Peer Services Manager, Rosie Phillips, gives an update on how digital has helped Bipolar UK maintain its services throughout the coronavirus pandemic and innovate at the same time. Bipolar UK works on a model of peer support, that is, people with the diagnosis helping others who have it too. This translates well in an online environment.


Support groups go zoom

In the days when you could walk down the street, pop to the shops and get on a bus without a care, your monthly Bipolar UK support meeting may well have been just another note in your diary. Now, in covid times, it has become a bit of a beacon, a lifeline of support whether you are feeling well and can reach out to help others or struggling and in need of a boost. If you are new to the diagnosis, it is likely you don’t know anyone else living with bipolar and our support groups provide a chance to meet others affected by it in a safe and facilitated environment. The format of the meetings vary, but you will have the opportunity to introduce yourself, say how you are feeling using the Bipolar UK mood scale and may listen to an invited speaker. The groups are organised and facilitated by volunteers who are affected by bipolar in some way.


Since last spring some local support groups have moved online and you can use our chatbot on the right of this screen to check if there is a zoom meeting local to you by typing in “Support Groups” and then your postcode. We also have national online support meetings for those who do not have a local group. A further development for us has been the start of specialist meetings for specific groups (family, young people or carers for example) or on a particular topic such as work and learning. Check out our online events diary for details.


Facts and figures about support groups


The eCommunity

Our online forum, the eCommunity, has come into its own during the pandemic. Available 24/7 and moderated between 8am and 8pm it’s a safe space (guided by house rules) to share your experience - medication, health services, symptoms and relationships or simply hang out with the 7000 people who “get it”. The forum works anonymously, so no-one knows who you are or your circumstances unless you choose to tell them.  Registration asks for a few essential details to help us contact you if we need to and understand who is using the eCommunity and manage the service accordingly. If you are not a member of the eCommunity already, check out our sign in page  and see if it could help you.


Facts and figures about the eCommunity

  • 9000+ members
  • Anonymous service
  • Topics include:
    • Medication
    • Relationships
    • Family, carers and friends
    • Pregnancy and Parenting 

Our chatbot

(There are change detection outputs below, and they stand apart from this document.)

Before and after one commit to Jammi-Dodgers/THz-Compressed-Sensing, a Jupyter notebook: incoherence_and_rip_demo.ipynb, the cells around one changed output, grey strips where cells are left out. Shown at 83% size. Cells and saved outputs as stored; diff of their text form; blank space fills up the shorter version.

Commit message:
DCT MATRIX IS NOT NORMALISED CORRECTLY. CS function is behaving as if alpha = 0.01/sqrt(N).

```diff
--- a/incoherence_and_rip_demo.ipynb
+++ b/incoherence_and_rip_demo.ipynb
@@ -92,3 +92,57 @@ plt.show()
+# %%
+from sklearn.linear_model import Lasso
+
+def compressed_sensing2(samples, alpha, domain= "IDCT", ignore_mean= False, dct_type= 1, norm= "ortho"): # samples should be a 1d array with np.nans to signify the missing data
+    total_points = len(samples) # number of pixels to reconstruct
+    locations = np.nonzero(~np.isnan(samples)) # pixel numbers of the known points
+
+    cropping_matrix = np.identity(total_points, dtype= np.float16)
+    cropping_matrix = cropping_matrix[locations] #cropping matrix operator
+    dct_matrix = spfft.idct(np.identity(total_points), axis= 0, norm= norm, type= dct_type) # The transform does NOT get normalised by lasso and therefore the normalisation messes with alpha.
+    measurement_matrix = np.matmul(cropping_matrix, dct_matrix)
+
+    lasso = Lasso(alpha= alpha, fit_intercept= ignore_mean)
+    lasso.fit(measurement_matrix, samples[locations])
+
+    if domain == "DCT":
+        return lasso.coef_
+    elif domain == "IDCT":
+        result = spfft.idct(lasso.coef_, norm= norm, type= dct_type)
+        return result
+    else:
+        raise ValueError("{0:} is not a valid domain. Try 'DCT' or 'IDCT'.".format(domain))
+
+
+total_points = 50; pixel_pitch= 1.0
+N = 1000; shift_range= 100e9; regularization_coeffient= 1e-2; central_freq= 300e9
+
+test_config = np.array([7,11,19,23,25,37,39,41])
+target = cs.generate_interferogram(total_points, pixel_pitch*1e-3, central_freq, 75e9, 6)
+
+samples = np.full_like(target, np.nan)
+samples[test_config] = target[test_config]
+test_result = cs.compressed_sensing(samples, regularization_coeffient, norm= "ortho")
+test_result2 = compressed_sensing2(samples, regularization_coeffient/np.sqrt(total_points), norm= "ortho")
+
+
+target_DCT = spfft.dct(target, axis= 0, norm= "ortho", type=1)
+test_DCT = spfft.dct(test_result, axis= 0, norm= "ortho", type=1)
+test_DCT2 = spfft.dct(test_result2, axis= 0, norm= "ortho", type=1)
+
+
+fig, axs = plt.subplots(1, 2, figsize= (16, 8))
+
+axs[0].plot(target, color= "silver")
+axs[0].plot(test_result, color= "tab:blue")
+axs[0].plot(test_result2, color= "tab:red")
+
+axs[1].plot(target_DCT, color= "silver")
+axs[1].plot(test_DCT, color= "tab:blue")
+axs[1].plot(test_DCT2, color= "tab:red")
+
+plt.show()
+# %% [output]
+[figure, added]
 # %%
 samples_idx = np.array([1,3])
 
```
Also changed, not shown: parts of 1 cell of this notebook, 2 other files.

Developed with Comic Relief’s Tech for Good fund, our chatbot is a database of 3000 questions and almost 1000 answers relating to bipolar and Bipolar UK’s activities. Because it’s an automated system it is good for factual questions (e.g. What are the symptoms of bipolar? Where are your offices?)  and not opinion or personal information relating to diagnosis or medication. It does however provide speedy answers to questions during evenings and weekends when Bipolar UK staff are not around. In addition, it is a gateway to other support services. As mentioned above you can find a local support group through the chatbot. You can also book a call with our Peer Support Line, a one-to-one phone service. Type “I want to speak to someone” in the chatbot on the right of this page and a booking diary will appear. As we are a small team, bookings are a week ahead.


Facts and figures about the chatbot

  • 2400 conversations per month
  • Available in 103 languages
  • Anonymous service
  • Recent questions include:
    • Do animals experience bipolar?
    • What are the effects on daily living?
  • And our most popular question: Is bipolar hereditary?


Facebook lives

At the start of the covid pandemic we knew that those living with bipolar would find life more challenging than ever and thought about how we could help and support them. Our CEO Simon Kitchen and media ambassador April Kelley embarked on weekly facebook livestreams to host informal conversations about living through coronavirus if you have the condition. These are now a regular fixture on a Friday (and recorded for catch up). Visit our online events diary to see what’s coming up or our video library for past conversations.


Pendulum: our blog

In pre-digital days Bipolar UK published a monthly magazine, Pendulum. Now we are online this has moved to our website and the Pendulum blog hosts a wealth of personal stories and information. So much so, that we wanted to make sure people could easily find ”evergreen” content, not so fresh, but very much relevant. Plus we wanted to have a focus for emerging help and tips for covid times. Visit the blog and use the quick links to find a library of personal experiences and information to support your needs.


Facts and figures about Pendulum: our blog

  • Over 350 posts

  • Topics include:
    • What is bipolar?
    • Medication and treatment
    • Experience of Black and Asian people
    • Work and learning
  • Regular guest contributors 

Using technology to reach more people

Our website remains the hub of our digital efforts and we are spending some time understanding how people use the site and therefore what additions and improvements we can make. With a small team it may take time, but we are getting there.


We look forward to seeing more of you online